The purchase or Rural Community Insurance Services, or RCIS, will give Zurich a 20% share of a highly regulated market guarding farmers against weather-related losses, Vontobel analyst Stefan Schuermann wrote in a note after the deal was announced Friday. It will provide about $1.6 billion in net earned premiums by 2017, adding 3.5% to Zurich's top line, he wrote.
Zurich, which already provided reinsurance to RCIS, will pay Wells Fargo $675 million plus the amount of excess capital in the unit when the deal closes, estimated at as much as $375 million, according to statements from the companies. The insurers' annual operating results are "not material" to the bank and the transaction is expected to be completed by the end of the first quarter, San Francisco-based Wells Fargo said.

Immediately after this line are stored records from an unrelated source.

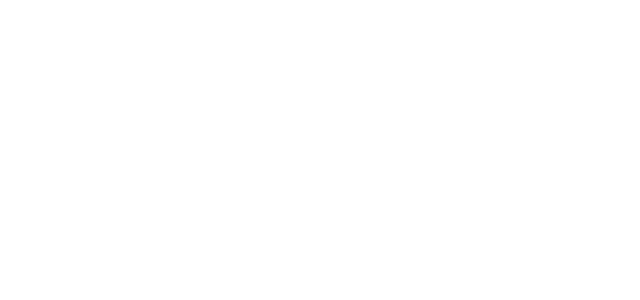
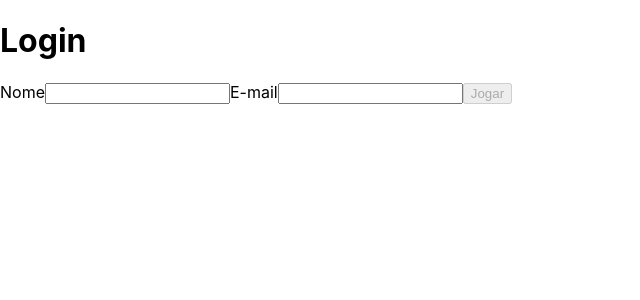
Before and after one commit to herculesgabriel/trivia-react-redux, a React (Create React App) app: page / in a window 1280 px wide. Shown: the top 300 px of the page, without its empty margins (0-640 px from the left). Built offline with nearby package versions, Linux system fonts and the light colour scheme.

Commit message:
create login page with form to login

```diff
--- /dev/null
+++ b/src/Pages/Login/index.js
@@ -0,0 +1,50 @@
+import React from 'react';
+import { useEffect, useState } from 'react';
+
+const Login = () => {
+  const [name, setName] = useState('');
+  const [email, setEmail] = useState('');
+  const [invalidInputs, setInvalidInputs] = useState(true);
+
+  useEffect(() => {
+    if (name.length > 0 && email.length > 0) setInvalidInputs(false);
+  }, [name, email]);
+
+  return (
+    <div>
+      <h1>Login</h1>
+
+      <form>
+        <label htmlFor="name">
+          Nome
+          <input
+            type="text"
+            id="name"
+            name="name"
+            value={name}
+            onChange={({ target }) => setName(target.value)}
+            data-testid="input-player-name"
+          />
+        </label>
+
+        <label htmlFor="email">
+          E-mail
+          <input
+            type="email"
+            id="email"
+            name="email"
+            value={email}
+            onChange={({ target }) => setEmail(target.value)}
+            data-testid="input-gravatar-email"
+          />
+        </label>
+
+        <button type="button" disabled={invalidInputs} data-testid="btn-play">
+          Jogar
+        </button>
+      </form>
+    </div>
+  );
+};
+
+export default Login;
--- a/src/routes.jsx
+++ b/src/routes.jsx
@@ -1,10 +1,11 @@
 import React from 'react';
 import { BrowserRouter, Switch, Route } from 'react-router-dom';
+import Login from './Pages/Login';
 
 const Routes = () => (
   <BrowserRouter>
     <Switch>
-      <Route />
+      <Route exact path="/" component={Login} />
     </Switch>
   </BrowserRouter>
 );
```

Wells Fargo, the largest U.S. bank by market value, has focused on boosting commercial-lending and wealth-management units, while paring some insurance operations. The lender has been adding wealth advisers from Credit Suisse Group and agreed this year to acquire most of General Electric's railcar- and locomotive-leasing unit. Insurer AmTrust Financial Services reached a deal in May to buy a Wells Fargo business that provides vehicle service contracts.
"The sale of our long-standing crop insurance business allows us to focus on and strengthen our distribution businesses, which account for approximately two-thirds of our insurance revenue," Laura Schupbach, head of Wells Fargo Insurance, said in the statement.
Zurich advanced 0.6% at 2:30 p.m. Swiss time. Wells Fargo slipped 22 cents to $55.25 in early trading in New York.
Wells Fargo, the largest U.S. bank by market value, said in August that it was looking into "strategic options" for the insurance unit. The business's net loss widened to $7.98 million in the first six months of this year from $3.24 million for the same period in 2014, according to a regulatory filing.
Evan Greenberg's Ace Ltd. and RCIS have been the largest U.S. crop insurers in recent years. Starr, led by Evan's his father Hank Greenberg, won approval in 2013 to participate in the government's crop insurance program from the U.S. Department of Agriculture.